Bake 45 minutes, or until golden. When cool, use a serrated knife to cut into 3/4 inch slices. Sprinkle with confectioner’s sugar before serving.

Lebkuchen (German Christmas Gingerbread Cookies)

Lebkuchen is the earliest traditional Christmas cookie, reportedly invented by Medieval monks in Germany in the 13th century. These spiced ginger cookies can be traced back to the early days of the European spice trade, when spices such as cinnamon, ginger, cloves, cardamom, coriander, and anise reached Nuremberg, Germany via the famous spice routes. In the 1640s, the German city approved the establishment of the Lebkuchen Baker’s Guild with 14 master gingerbread bakers. Since then, traditional lebkuchen recipes have been passed down from generations. These lebkuchen cookies from are one of my absolute favorites, soft and rich with molasses, not too sweet, and deliciously spicy.

3 cups all-purpose flour, plus extra for kneading

1¼ teaspoons ground nutmeg

1¼ teaspoons ground cinnamon

½ teaspoon ground cloves

½ teaspoon ground allspice

1 organic egg

¾ cup light brown sugar

½ cup honey

½ cup molasses

For the Glaze
1 cup confectioner’s sugar

2 tablespoons water

1 tablespoon lemon juice

Preheat the oven to 350°F. Line two baking sheets with parchment paper.

In a large bowl, sift together flour, nutmeg, cinnamon, cloves and allspice. Set aside.
Beat egg and sugar together with an electric beater until light and fluffy, about 2 minutes. Beat in honey and molasses until thoroughly combined. On low speed, stir in flour mixture until just combined. Turn dough onto a well-floured surface. Knead, adding more flour as kneaded, until dough is stiff. Wrap in plastic wrap and chill until firm, about 2 hours.

On a well-floured surface, roll out dough into a 9×12 inch rectangle. Cut into about 18 3×2-inch rectangles. Bake for 10-12 minutes until the edges are browned.

Whisk together confectioner’s sugar, water and lemon juice and spread on cooled cookies. Allow glaze to firm before serving.

December 9, 2009
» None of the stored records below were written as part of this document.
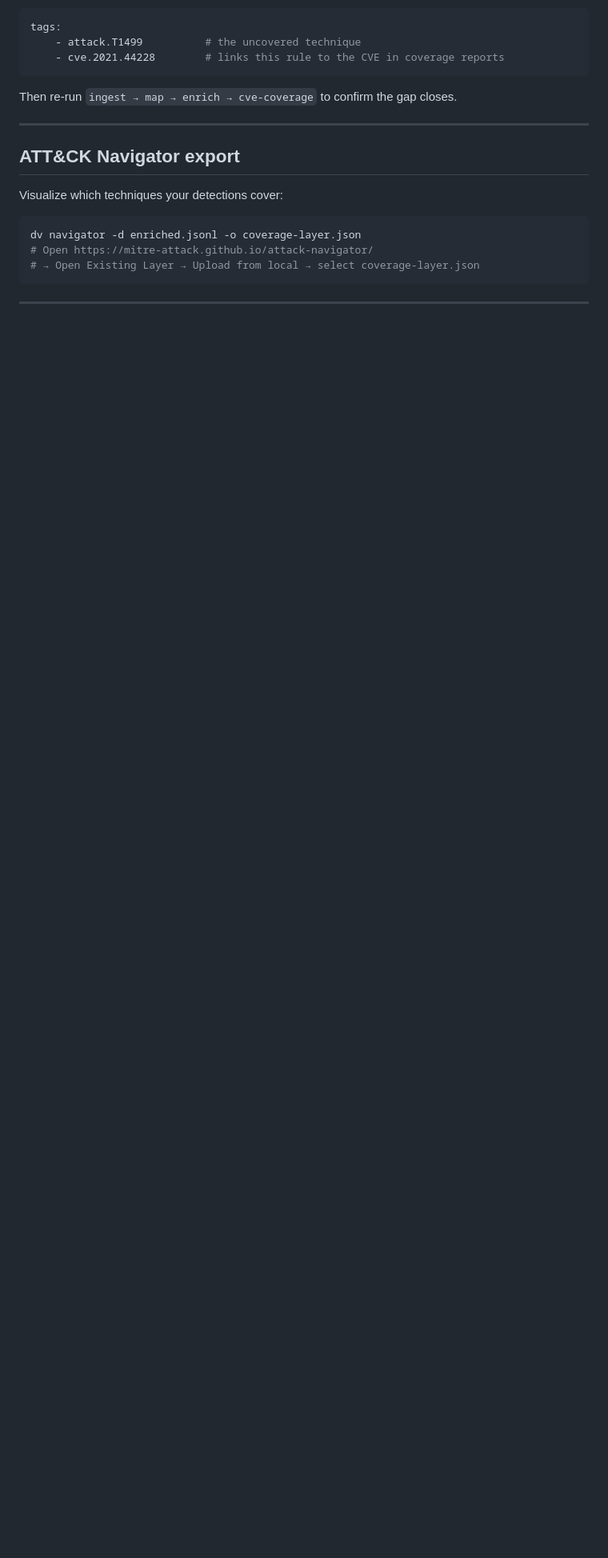
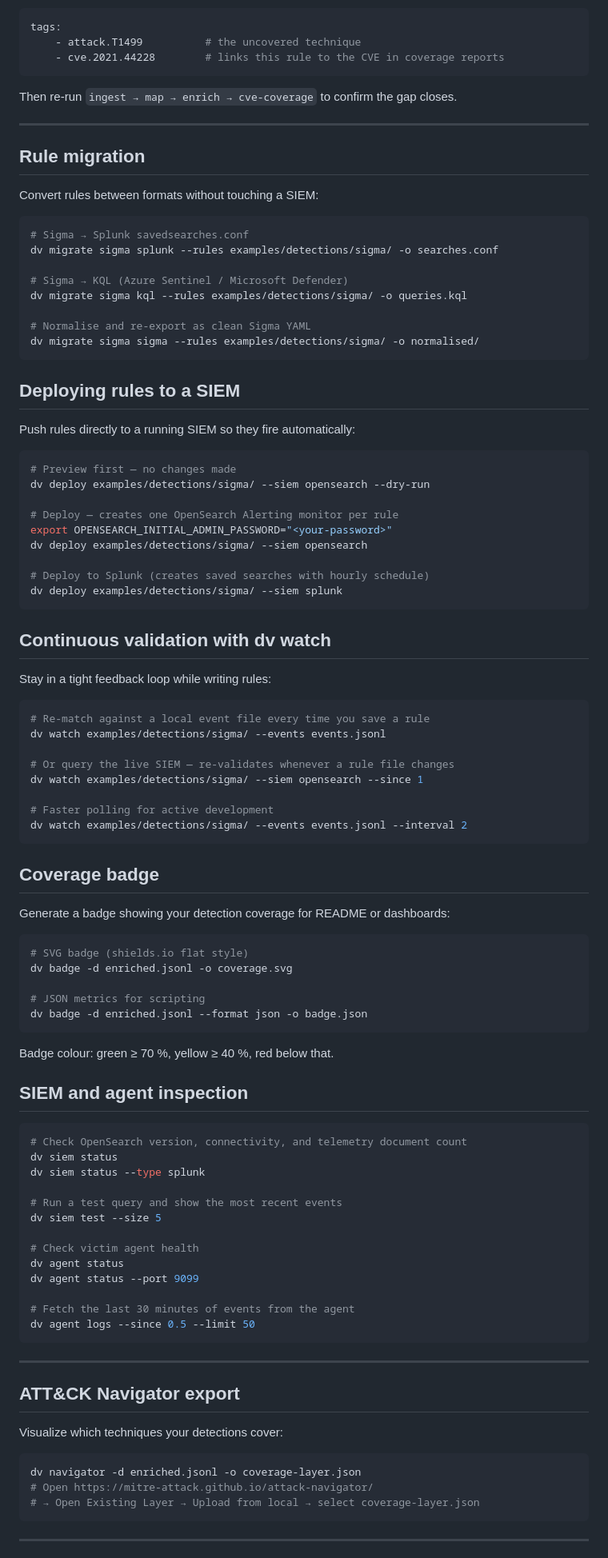
Before and after one commit to saadabbasi-playground/detectionvalidation, a Markdown page: README.md, the part around one of its changes. Shown at 80% size. GitHub-like rendering; blank space fills up the shorter version.

````diff
--- a/README.md
+++ b/README.md
@@ -489,6 +493,86 @@ Then re-run `ingest → map → enrich → cve-coverage` to confirm the gap clos
 
 ---
 
+## Rule migration
+
+Convert rules between formats without touching a SIEM:
+
+```bash
+# Sigma → Splunk savedsearches.conf
+dv migrate sigma splunk --rules examples/detections/sigma/ -o searches.conf
+
+# Sigma → KQL (Azure Sentinel / Microsoft Defender)
+dv migrate sigma kql --rules examples/detections/sigma/ -o queries.kql
+
+# Normalise and re-export as clean Sigma YAML
+dv migrate sigma sigma --rules examples/detections/sigma/ -o normalised/
+```
+
+## Deploying rules to a SIEM
+
+Push rules directly to a running SIEM so they fire automatically:
+
+```bash
+# Preview first — no changes made
+dv deploy examples/detections/sigma/ --siem opensearch --dry-run
+
+# Deploy — creates one OpenSearch Alerting monitor per rule
+export OPENSEARCH_INITIAL_ADMIN_PASSWORD="<your-password>"
+dv deploy examples/detections/sigma/ --siem opensearch
+
+# Deploy to Splunk (creates saved searches with hourly schedule)
+dv deploy examples/detections/sigma/ --siem splunk
+```
+
+## Continuous validation with dv watch
+
+Stay in a tight feedback loop while writing rules:
+
+```bash
+# Re-match against a local event file every time you save a rule
+dv watch examples/detections/sigma/ --events events.jsonl
+
+# Or query the live SIEM — re-validates whenever a rule file changes
+dv watch examples/detections/sigma/ --siem opensearch --since 1
+
+# Faster polling for active development
+dv watch examples/detections/sigma/ --events events.jsonl --interval 2
+```
+
+## Coverage badge
+
+Generate a badge showing your detection coverage for README or dashboards:
+
+```bash
+# SVG badge (shields.io flat style)
+dv badge -d enriched.jsonl -o coverage.svg
+
+# JSON metrics for scripting
+dv badge -d enriched.jsonl --format json -o badge.json
+```
+
+Badge colour: green ≥ 70 %, yellow ≥ 40 %, red below that.
+
+## SIEM and agent inspection
+
+```bash
+# Check OpenSearch version, connectivity, and telemetry document count
+dv siem status
+dv siem status --type splunk
+
+# Run a test query and show the most recent events
+dv siem test --size 5
+
+# Check victim agent health
+dv agent status
+dv agent status --port 9099
+
+# Fetch the last 30 minutes of events from the agent
+dv agent logs --since 0.5 --limit 50
+```
+
+---
+
 ## ATT&CK Navigator export
 
 Visualize which techniques your detections cover:
````
Also changed, not shown: other parts of README.md (+12 -2 lines), docs/index.md (+87 -0 lines).
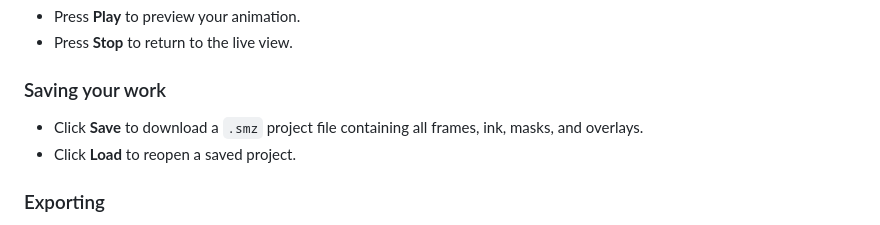
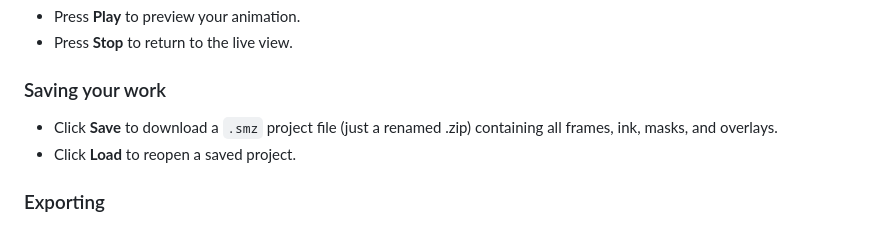
Before and after one commit to evandevon/frame_by_frame, a Markdown page: README.md, the part around the change. GitHub-like rendering.

```diff
--- a/README.md
+++ b/README.md
@@ -120,7 +120,7 @@ https://evandevon.github.io/frame_by_frame/
 - Press **Stop** to return to the live view.
 
 ### Saving your work
-- Click **Save** to download a `.smz` project file containing all frames, ink, masks, and overlays.
+- Click **Save** to download a `.smz` project file (just a renamed .zip) containing all frames, ink, masks, and overlays.
 - Click **Load** to reopen a saved project.
 
 ### Exporting
```
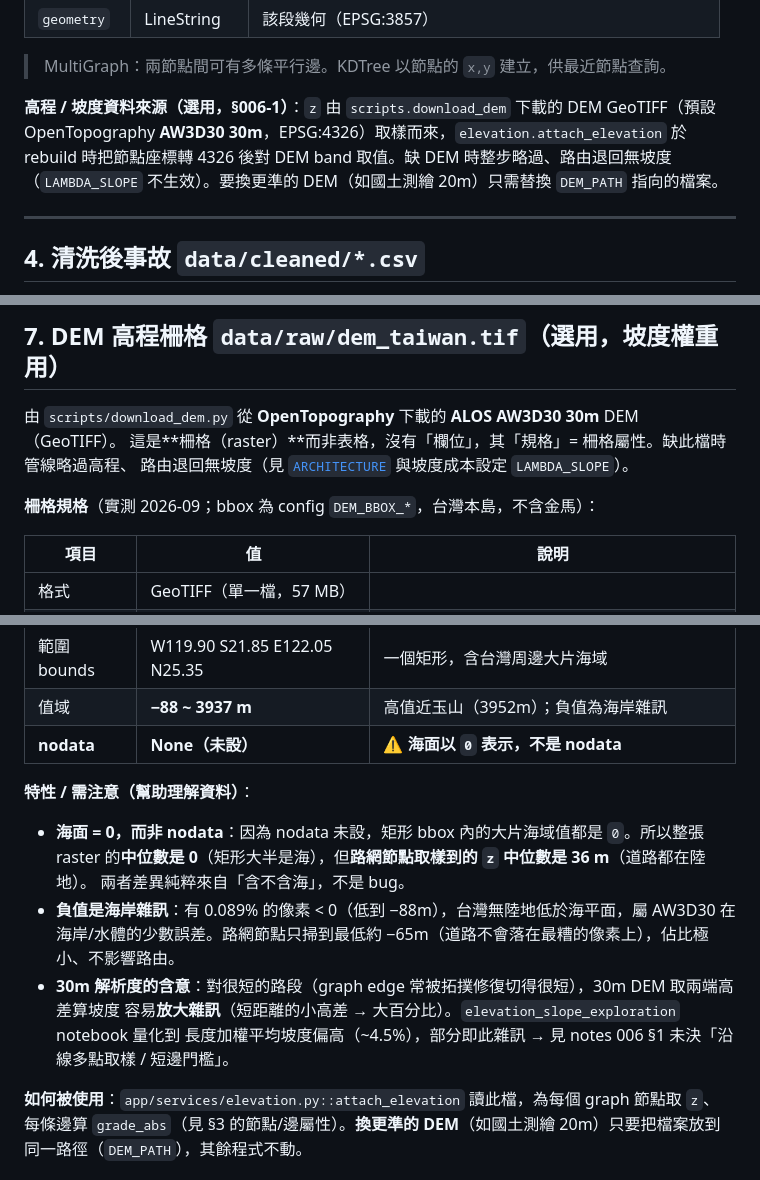
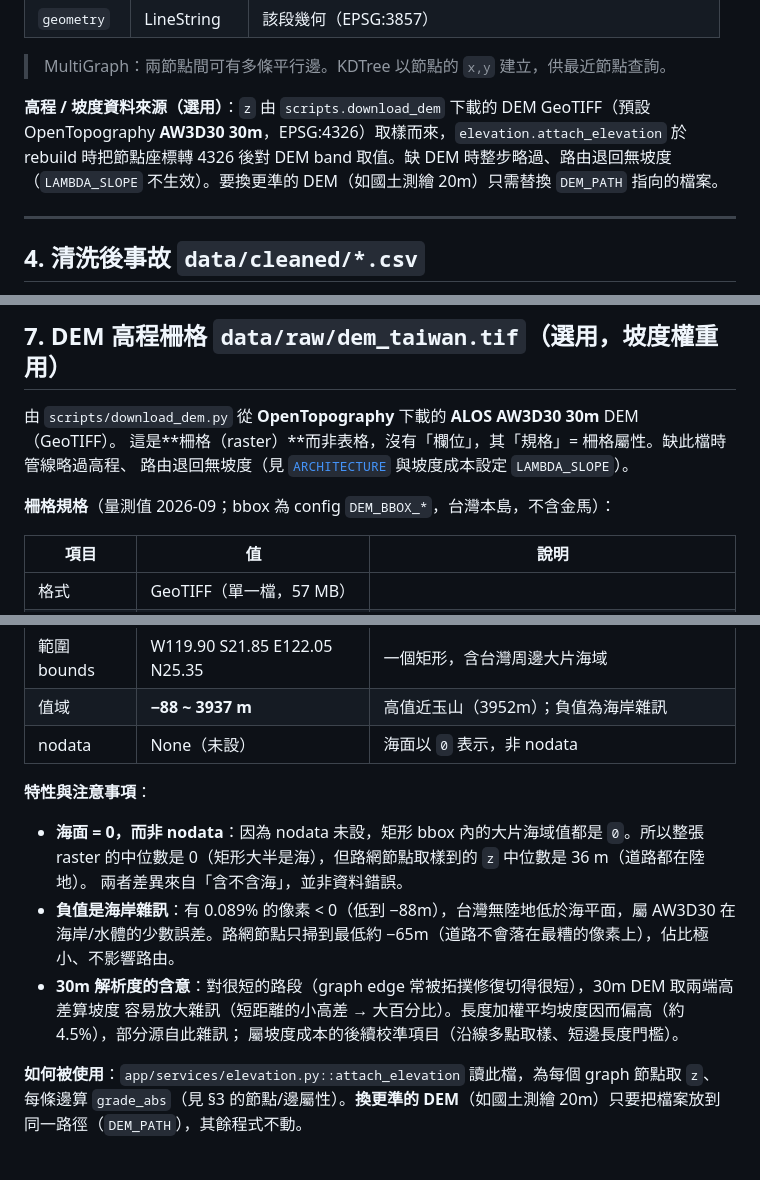
Before and after one commit to su0853/bike-risk-route-app, a Markdown page: docs/data_dictionary.md, 3 parts joined by grey strips. Rendered like a GitHub page.

Commit message:
docs: 正式化 DEM/高程段（去 emoji/notes 交叉引用/口語）
依 notes draft main_docs_refresh/dem_elevation_formalization.md 確認後套用：
- 移除 ⚠️、§006-1 與「見 notes 006 §1」交叉引用
- 「特性/需注意（幫助理解資料）」→「特性與注意事項」；「不是 bug」→「並非資料錯誤」

Co-Authored-By: Claude Opus 4.8 <noreply@anthropic.com>

```diff
--- a/docs/data_dictionary.md
+++ b/docs/data_dictionary.md
@@ -101,7 +101,7 @@ Geofabrik 的 OSM 道路萃取，EPSG:3857，約 815,690 條 LineString。
 
 > MultiGraph：兩節點間可有多條平行邊。KDTree 以節點的 `x,y` 建立，供最近節點查詢。
 
-**高程 / 坡度資料來源（選用，§006-1）**：`z` 由 `scripts.download_dem` 下載的 DEM GeoTIFF（預設 OpenTopography **AW3D30 30m**，EPSG:4326）取樣而來，`elevation.attach_elevation` 於 rebuild 時把節點座標轉 4326 後對 DEM band 取值。缺 DEM 時整步略過、路由退回無坡度（`LAMBDA_SLOPE` 不生效）。要換更準的 DEM（如國土測繪 20m）只需替換 `DEM_PATH` 指向的檔案。
+**高程 / 坡度資料來源（選用）**：`z` 由 `scripts.download_dem` 下載的 DEM GeoTIFF（預設 OpenTopography **AW3D30 30m**，EPSG:4326）取樣而來，`elevation.attach_elevation` 於 rebuild 時把節點座標轉 4326 後對 DEM band 取值。缺 DEM 時整步略過、路由退回無坡度（`LAMBDA_SLOPE` 不生效）。要換更準的 DEM（如國土測繪 20m）只需替換 `DEM_PATH` 指向的檔案。
 
 ---
 
@@ -169,7 +169,7 @@ P99 截斷正規化到 `[0,1]`。公式細節見 [`docs/risk_score_methodology.m
 這是**柵格（raster）**而非表格，沒有「欄位」，其「規格」= 柵格屬性。缺此檔時管線略過高程、
 路由退回無坡度（見 [`ARCHITECTURE`](../ARCHITECTURE.md) 與坡度成本設定 `LAMBDA_SLOPE`）。
 
-**柵格規格**（實測 2026-09；bbox 為 config `DEM_BBOX_*`，台灣本島，不含金馬）：
+**柵格規格**（量測值 2026-09；bbox 為 config `DEM_BBOX_*`，台灣本島，不含金馬）：
 
 | 項目 | 值 | 說明 |
 |------|-----|------|
@@ -181,17 +181,17 @@ P99 截斷正規化到 `[0,1]`。公式細節見 [`docs/risk_score_methodology.m
 | 像素大小 | 0.000278°（≈ **30.9 m**） | AW3D30 名目 30m |
 | 範圍 bounds | W119.90 S21.85 E122.05 N25.35 | 一個矩形，含台灣周邊大片海域 |
 | 值域 | **−88 ~ 3937 m** | 高值近玉山（3952m）；負值為海岸雜訊 |
-| **nodata** | **None（未設）** | ⚠️ **海面以 `0` 表示，不是 nodata** |
+| nodata | None（未設） | 海面以 `0` 表示，非 nodata |
 
-**特性 / 需注意（幫助理解資料）**：
+**特性與注意事項**：
 - **海面 = 0，而非 nodata**：因為 nodata 未設，矩形 bbox 內的大片海域值都是 `0`。所以整張
-  raster 的**中位數是 0**（矩形大半是海），但**路網節點取樣到的 `z` 中位數是 36 m**（道路都在陸地）。
-  兩者差異純粹來自「含不含海」，不是 bug。
+  raster 的中位數是 0（矩形大半是海），但路網節點取樣到的 `z` 中位數是 36 m（道路都在陸地）。
+  兩者差異來自「含不含海」，並非資料錯誤。
 - **負值是海岸雜訊**：有 0.089% 的像素 < 0（低到 −88m），台灣無陸地低於海平面，屬 AW3D30 在
   海岸/水體的少數誤差。路網節點只掃到最低約 −65m（道路不會落在最糟的像素上），佔比極小、不影響路由。
 - **30m 解析度的含意**：對很短的路段（graph edge 常被拓撲修復切得很短），30m DEM 取兩端高差算坡度
-  容易**放大雜訊**（短距離的小高差 → 大百分比）。`elevation_slope_exploration` notebook 量化到
-  長度加權平均坡度偏高（~4.5%），部分即此雜訊 → 見 notes 006 §1 未決「沿線多點取樣 / 短邊門檻」。
+  容易放大雜訊（短距離的小高差 → 大百分比）。長度加權平均坡度因而偏高（約 4.5%），部分源自此雜訊；
+  屬坡度成本的後續校準項目（沿線多點取樣、短邊長度門檻）。
 
 **如何被使用**：`app/services/elevation.py::attach_elevation` 讀此檔，為每個 graph 節點取 `z`、
 每條邊算 `grade_abs`（見 §3 的節點/邊屬性）。**換更準的 DEM**（如國土測繪 20m）只要把檔案放到
```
Black Bean, Butternut Squash and Kale Stew with Quinoa

I’m sitting in my room this morning, drinking coffee and watching the snow fall outside. Chilly nights call for warming, hearty meals so I thought it’d be appropriate to share one of my favorite simple, winter stews with you. I came up with the recipe one evening when my kitchen was overloaded with butternut squash and kale and I was very pleased with the result. The vegetables are paired with black beans and quinoa, making this a one-pot meal that is tasty, highlights seasonal ingredients, and is very nutritious. You will likely be seeing more winter stews in the near future. After all, I’m going to need a way to keep warm as an Arizona girl in a Boston winter. Cheers!

Black Bean, Butternut Squash and Kale Stew with Quinoa

The ancho chili powder adds a great smokiness to the dish. It really can’t be substituted but I suppose a smaller amount of regular chili powder would work. Note that I ball-parked some of the quantities so feel free to adjust as necessary.

Serves 3-4.

1 tablespoon neutral oil
1 onion, diced
3 garlic cloves, smashed and minced
½ jalapeno, minced
1 teaspoon cumin
2 teaspoons ancho chili powder
1/8 teaspoon cinnamon
2 cups 3/4-inch chunks of butternut squash
1 15-ounce can black beans, drained and rinsed
3 cups vegetable broth (or more as needed)
1/2 14.5-ounce can diced tomatoes, preferably fire-roasted
1 small bunch kale, large stems removed and coarsely chopped
Salt and freshly ground pepper
1 cup quinoa, cooked
¼ cup chopped cilantro (optional)

Heat oil in a large, heavy-bottomed pot over medium-high. Add onions and sauté until golden, about 8 minutes. Add garlic and jalapeno, stir 2 minutes, and sprinkle with spices. Combine with squash, black beans, broth and tomatoes. Simmer 10 minutes. Add kale and cook, partially covered 8-10 minutes more, stirring occasionally. Season to taste with salt and pepper.

Divide quinoa among bowls. Ladle stew over quinoa, sprinkle with cilantro and serve.